The league's unprecedented stadium contribution was one of the final stumbling blocks to the league's settlement with Cleveland, as was Modell's initial reluctance to pay any of the $12 million in damages to the city.

According to Fred Nance, Cleveland's lead attorney in negotiations, the city came here on Tuesday with the possibility of keeping the Browns, with Baltimore being forced to wait for an expansion or existing franchise.

"We looked at Cleveland keeping the current team as option number one. We looked at expansion or relocation for us as option number two," Nance said. "We negotiated on that to the last day. We were still looking at option one yesterday {Thursday}. But we didn't come to closure on it and then we never came back to it as we negotiated.

"On Tuesday, this whole thing was a 50-50 proposition. We were told that Modell was reluctant to pay any damages, and that was a deal breaker. We felt the city had to be made whole. On Wednesday we got his first offer, which was to pay out-of-pocket expenses of $2.25 million."

Nance said Cleveland believed it had leverage from the day it filed suit to keep Modell from breaking the three remaining years on his stadium lease. "Through the negotiations, both sides treated it as a forgone conclusion Cleveland could keep the team for three years with that injunction," he said. "But the likelihood of bringing another NFL team to Cleveland thereafter {the three years} was going to be remote to nonexistent."

Staff writer Charles Babington contributed to this report from Annapolis.

CAPTION: Baltimore Mayor Kurt L. Schmoke, left, Maryland Gov. Parris N. Glendening, center, greet Art Modell at BWI Airport upon return from NFL meetings.

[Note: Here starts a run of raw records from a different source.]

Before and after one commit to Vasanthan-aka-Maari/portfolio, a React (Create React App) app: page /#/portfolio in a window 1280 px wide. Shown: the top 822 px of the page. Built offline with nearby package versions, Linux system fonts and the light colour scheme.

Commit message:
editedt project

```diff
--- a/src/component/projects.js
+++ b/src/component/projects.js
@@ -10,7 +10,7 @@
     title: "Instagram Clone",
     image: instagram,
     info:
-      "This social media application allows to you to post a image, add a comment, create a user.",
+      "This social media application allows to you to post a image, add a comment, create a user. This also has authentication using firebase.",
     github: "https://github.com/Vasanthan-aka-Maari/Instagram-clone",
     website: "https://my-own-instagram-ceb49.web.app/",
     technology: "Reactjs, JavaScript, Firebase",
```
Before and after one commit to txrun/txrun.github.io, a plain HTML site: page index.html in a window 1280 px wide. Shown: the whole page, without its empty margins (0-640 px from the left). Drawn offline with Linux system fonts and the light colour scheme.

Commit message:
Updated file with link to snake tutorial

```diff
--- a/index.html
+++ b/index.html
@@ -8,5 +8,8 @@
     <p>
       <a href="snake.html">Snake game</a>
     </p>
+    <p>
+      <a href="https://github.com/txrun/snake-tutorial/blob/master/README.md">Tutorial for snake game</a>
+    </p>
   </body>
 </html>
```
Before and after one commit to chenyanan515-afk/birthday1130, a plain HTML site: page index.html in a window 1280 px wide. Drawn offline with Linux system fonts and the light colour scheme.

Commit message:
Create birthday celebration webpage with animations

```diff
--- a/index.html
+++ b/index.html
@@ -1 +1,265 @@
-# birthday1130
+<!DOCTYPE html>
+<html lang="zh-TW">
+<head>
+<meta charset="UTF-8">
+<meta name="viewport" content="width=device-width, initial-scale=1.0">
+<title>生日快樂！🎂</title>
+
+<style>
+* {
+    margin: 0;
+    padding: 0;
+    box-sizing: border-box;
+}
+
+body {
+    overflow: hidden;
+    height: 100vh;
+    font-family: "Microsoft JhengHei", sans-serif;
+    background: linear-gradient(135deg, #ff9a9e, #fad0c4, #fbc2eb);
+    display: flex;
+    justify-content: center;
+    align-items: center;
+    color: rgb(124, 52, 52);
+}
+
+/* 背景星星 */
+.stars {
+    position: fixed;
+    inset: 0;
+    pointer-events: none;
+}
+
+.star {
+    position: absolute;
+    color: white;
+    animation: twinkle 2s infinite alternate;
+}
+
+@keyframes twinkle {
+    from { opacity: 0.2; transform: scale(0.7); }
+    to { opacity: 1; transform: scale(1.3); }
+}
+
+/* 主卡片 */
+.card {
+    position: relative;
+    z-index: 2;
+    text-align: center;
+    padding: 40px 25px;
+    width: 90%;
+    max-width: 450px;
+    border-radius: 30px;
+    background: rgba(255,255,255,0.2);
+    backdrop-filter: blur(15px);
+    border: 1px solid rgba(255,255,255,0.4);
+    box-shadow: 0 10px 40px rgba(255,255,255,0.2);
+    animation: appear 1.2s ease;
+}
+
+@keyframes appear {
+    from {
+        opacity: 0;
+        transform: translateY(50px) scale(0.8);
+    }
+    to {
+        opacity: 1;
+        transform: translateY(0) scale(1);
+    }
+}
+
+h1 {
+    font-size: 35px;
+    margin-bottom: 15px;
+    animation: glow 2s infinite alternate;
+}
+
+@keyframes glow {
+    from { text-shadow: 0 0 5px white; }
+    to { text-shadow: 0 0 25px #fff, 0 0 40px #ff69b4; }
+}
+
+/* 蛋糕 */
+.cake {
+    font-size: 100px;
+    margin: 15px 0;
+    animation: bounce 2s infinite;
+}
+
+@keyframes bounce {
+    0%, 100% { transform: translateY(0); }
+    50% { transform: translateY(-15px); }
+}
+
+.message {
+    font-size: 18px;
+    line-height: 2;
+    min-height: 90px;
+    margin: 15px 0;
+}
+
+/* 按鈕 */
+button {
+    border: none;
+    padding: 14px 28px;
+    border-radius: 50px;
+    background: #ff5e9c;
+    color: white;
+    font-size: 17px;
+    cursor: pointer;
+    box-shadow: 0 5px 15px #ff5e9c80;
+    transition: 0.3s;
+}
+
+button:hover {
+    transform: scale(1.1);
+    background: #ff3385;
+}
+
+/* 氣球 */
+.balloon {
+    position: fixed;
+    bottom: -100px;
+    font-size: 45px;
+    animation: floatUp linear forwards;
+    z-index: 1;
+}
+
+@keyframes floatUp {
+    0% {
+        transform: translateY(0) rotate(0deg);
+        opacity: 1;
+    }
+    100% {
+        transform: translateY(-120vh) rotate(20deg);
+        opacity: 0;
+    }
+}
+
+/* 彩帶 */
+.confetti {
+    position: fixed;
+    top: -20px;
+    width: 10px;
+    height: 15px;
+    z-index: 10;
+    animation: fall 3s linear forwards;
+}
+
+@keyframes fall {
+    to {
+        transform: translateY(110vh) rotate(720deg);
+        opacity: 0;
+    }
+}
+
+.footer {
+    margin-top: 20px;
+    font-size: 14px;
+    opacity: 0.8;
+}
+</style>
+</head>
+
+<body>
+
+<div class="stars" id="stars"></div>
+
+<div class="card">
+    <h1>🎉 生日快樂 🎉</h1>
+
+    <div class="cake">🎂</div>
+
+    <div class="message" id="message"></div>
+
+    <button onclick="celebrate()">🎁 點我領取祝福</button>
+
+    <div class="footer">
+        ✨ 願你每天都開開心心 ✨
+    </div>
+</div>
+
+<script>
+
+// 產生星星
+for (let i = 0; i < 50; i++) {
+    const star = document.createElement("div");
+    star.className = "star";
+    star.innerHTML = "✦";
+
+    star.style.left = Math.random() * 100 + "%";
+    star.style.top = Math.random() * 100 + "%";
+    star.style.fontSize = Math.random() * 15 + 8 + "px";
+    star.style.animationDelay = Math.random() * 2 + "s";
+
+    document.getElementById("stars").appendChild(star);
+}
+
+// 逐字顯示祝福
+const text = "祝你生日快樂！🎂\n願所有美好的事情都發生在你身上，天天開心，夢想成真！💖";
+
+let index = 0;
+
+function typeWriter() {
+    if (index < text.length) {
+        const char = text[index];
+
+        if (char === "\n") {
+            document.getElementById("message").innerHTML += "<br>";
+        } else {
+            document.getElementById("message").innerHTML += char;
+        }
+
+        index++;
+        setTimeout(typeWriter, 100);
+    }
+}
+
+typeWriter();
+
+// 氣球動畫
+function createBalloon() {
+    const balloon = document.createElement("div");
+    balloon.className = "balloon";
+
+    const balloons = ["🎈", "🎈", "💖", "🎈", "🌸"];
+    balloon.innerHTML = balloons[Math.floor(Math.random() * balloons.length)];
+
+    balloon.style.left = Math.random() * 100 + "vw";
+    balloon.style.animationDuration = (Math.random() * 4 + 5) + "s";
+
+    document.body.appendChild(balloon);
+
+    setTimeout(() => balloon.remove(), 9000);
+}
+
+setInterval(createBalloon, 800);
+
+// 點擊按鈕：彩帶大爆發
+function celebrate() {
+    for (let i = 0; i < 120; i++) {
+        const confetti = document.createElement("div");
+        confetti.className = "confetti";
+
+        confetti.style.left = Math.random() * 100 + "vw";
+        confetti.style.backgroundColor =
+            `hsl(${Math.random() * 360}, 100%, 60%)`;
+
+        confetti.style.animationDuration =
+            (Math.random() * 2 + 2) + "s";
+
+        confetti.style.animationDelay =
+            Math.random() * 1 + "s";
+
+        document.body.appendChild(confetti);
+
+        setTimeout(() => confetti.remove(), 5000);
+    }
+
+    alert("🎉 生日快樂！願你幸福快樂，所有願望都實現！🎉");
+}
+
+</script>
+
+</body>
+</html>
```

CAPTION: Art Modell will move his team to Baltimore to begin play next season, first at Memorial Stadium and later at a proposed $200 million facility. (Photo ran in an earlier edition)